(Detected change data)
━━━━

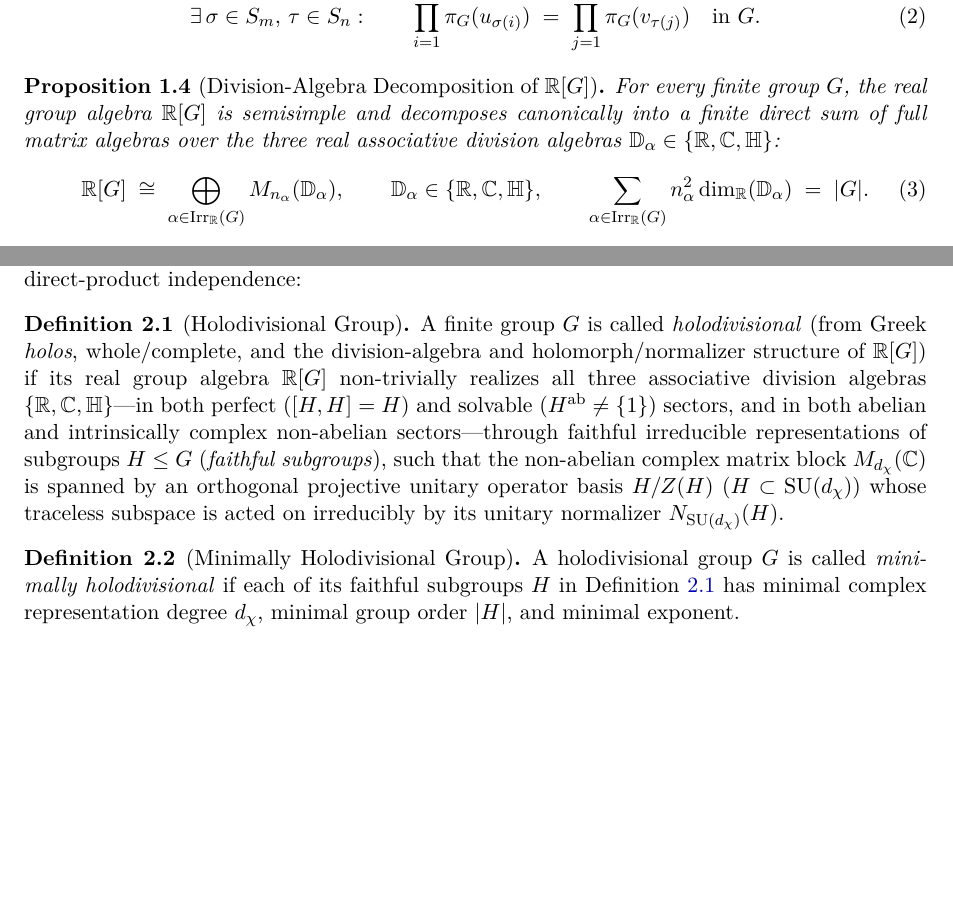
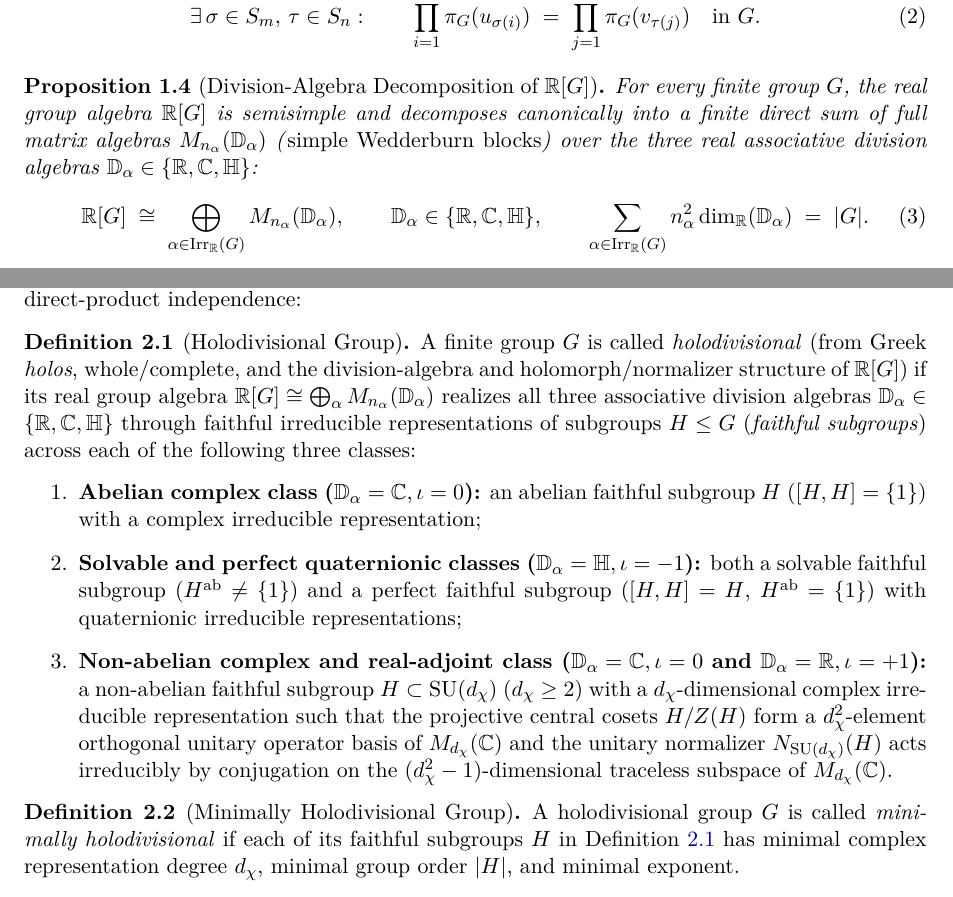
Before and after one commit to hjoest/discrete_fundamental_physics, a LaTeX paper (docs/paper.tex): two parts of pages 3 and 4 of 22, joined at a grey line, cut so that both start at the same text, the shorter picture padded with empty space. Compiled offline with pdfLaTeX.

Commit message:
Define simple Wedderburn blocks in Proposition 1.4 and structure Definition 2.1 into three classes

```diff
--- a/docs/paper.tex
+++ b/docs/paper.tex
@@ -108,7 +108,7 @@ At every non-boundary event $z \in Z$ with $m = |U(z)| \ge 1$ immediate predeces
 
 \begin{proposition}[Division-Algebra Decomposition of {$\R[G]$}]
 \label{prop:wedderburn}
-For every finite group $G$, the real group algebra $\R[G]$ is semisimple and decomposes canonically into a finite direct sum of full matrix algebras over the three real associative division algebras $\mathbb{D}_\alpha \in \{\R, \C, \quat\}$:
+For every finite group $G$, the real group algebra $\R[G]$ is semisimple and decomposes canonically into a finite direct sum of full matrix algebras $M_{n_\alpha}(\mathbb{D}_\alpha)$ (\emph{simple Wedderburn blocks}) over the three real associative division algebras $\mathbb{D}_\alpha \in \{\R, \C, \quat\}$:
 \begin{equation}
 \label{eq:wedderburn}
 \R[G] \;\cong\; \bigoplus_{\alpha \in \Irr_{\R}(G)} M_{n_\alpha}(\mathbb{D}_\alpha), \qquad \mathbb{D}_\alpha \in \{\R, \C, \quat\}, \qquad \sum_{\alpha \in \Irr_{\R}(G)} n_\alpha^2 \dim_{\R}(\mathbb{D}_\alpha) \;=\; |G|.
@@ -164,7 +164,12 @@ Because Axioms~\ref{ax:poset}--\ref{ax:conservation} in Section~1 hold for any f
 
 \begin{definition}[Holodivisional Group]
 \label{def:holodivisional}
-A finite group $G$ is called \emph{holodivisional} (from Greek \emph{holos}, whole/complete, and the division-algebra and holomorph/normalizer structure of $\R[G]$) if its real group algebra $\R[G]$ non-trivially realizes all three associative division algebras $\{\R, \C, \quat\}$---in both perfect ($[H,H] = H$) and solvable ($H^{\mathrm{ab}} \neq \{1\}$) sectors, and in both abelian and intrinsically complex non-abelian sectors---through faithful irreducible representations of subgroups $H \le G$ (\emph{faithful subgroups}), such that the non-abelian complex matrix block $M_{d_\chi}(\C)$ is spanned by an orthogonal projective unitary operator basis $H/Z(H)$ ($H \subset \SU(d_\chi)$) whose traceless subspace is acted on irreducibly by its unitary normalizer $N_{\SU(d_\chi)}(H)$.
+A finite group $G$ is called \emph{holodivisional} (from Greek \emph{holos}, whole/complete, and the division-algebra and holomorph/normalizer structure of $\R[G]$) if its real group algebra $\R[G] \cong \bigoplus_\alpha M_{n_\alpha}(\mathbb{D}_\alpha)$ realizes all three associative division algebras $\mathbb{D}_\alpha \in \{\R, \C, \quat\}$ through faithful irreducible representations of subgroups $H \le G$ (\emph{faithful subgroups}) across each of the following three classes:
+\begin{enumerate}
+    \item \textbf{Abelian complex class ($\mathbb{D}_\alpha = \C, \iota = 0$):} an abelian faithful subgroup $H$ ($[H,H] = \{1\}$) with a complex irreducible representation;
+    \item \textbf{Solvable and perfect quaternionic classes ($\mathbb{D}_\alpha = \quat, \iota = -1$):} both a solvable faithful subgroup ($H^{\mathrm{ab}} \neq \{1\}$) and a perfect faithful subgroup ($[H,H] = H$, $H^{\mathrm{ab}} = \{1\}$) with quaternionic irreducible representations;
+    \item \textbf{Non-abelian complex and real-adjoint class ($\mathbb{D}_\alpha = \C, \iota = 0$ and $\mathbb{D}_\alpha = \R, \iota = +1$):} a non-abelian faithful subgroup $H \subset \SU(d_\chi)$ ($d_\chi \ge 2$) with a $d_\chi$-dimensional complex irreducible representation such that the projective central cosets $H/Z(H)$ form a $d_\chi^2$-element orthogonal unitary operator basis of $M_{d_\chi}(\C)$ and the unitary normalizer $N_{\SU(d_\chi)}(H)$ acts irreducibly by conjugation on the $(d_\chi^2 - 1)$-dimensional traceless subspace of $M_{d_\chi}(\C)$.
+\end{enumerate}
 \end{definition}
 
 \begin{definition}[Minimally Holodivisional Group]
```
Also changed, not shown: docs/paper.pdf.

━━━━

- _What you should do_: Whenever the string "label" shows up in a line of the records, that line counts; state how many lines count, and only that.

- _Task solution_: 3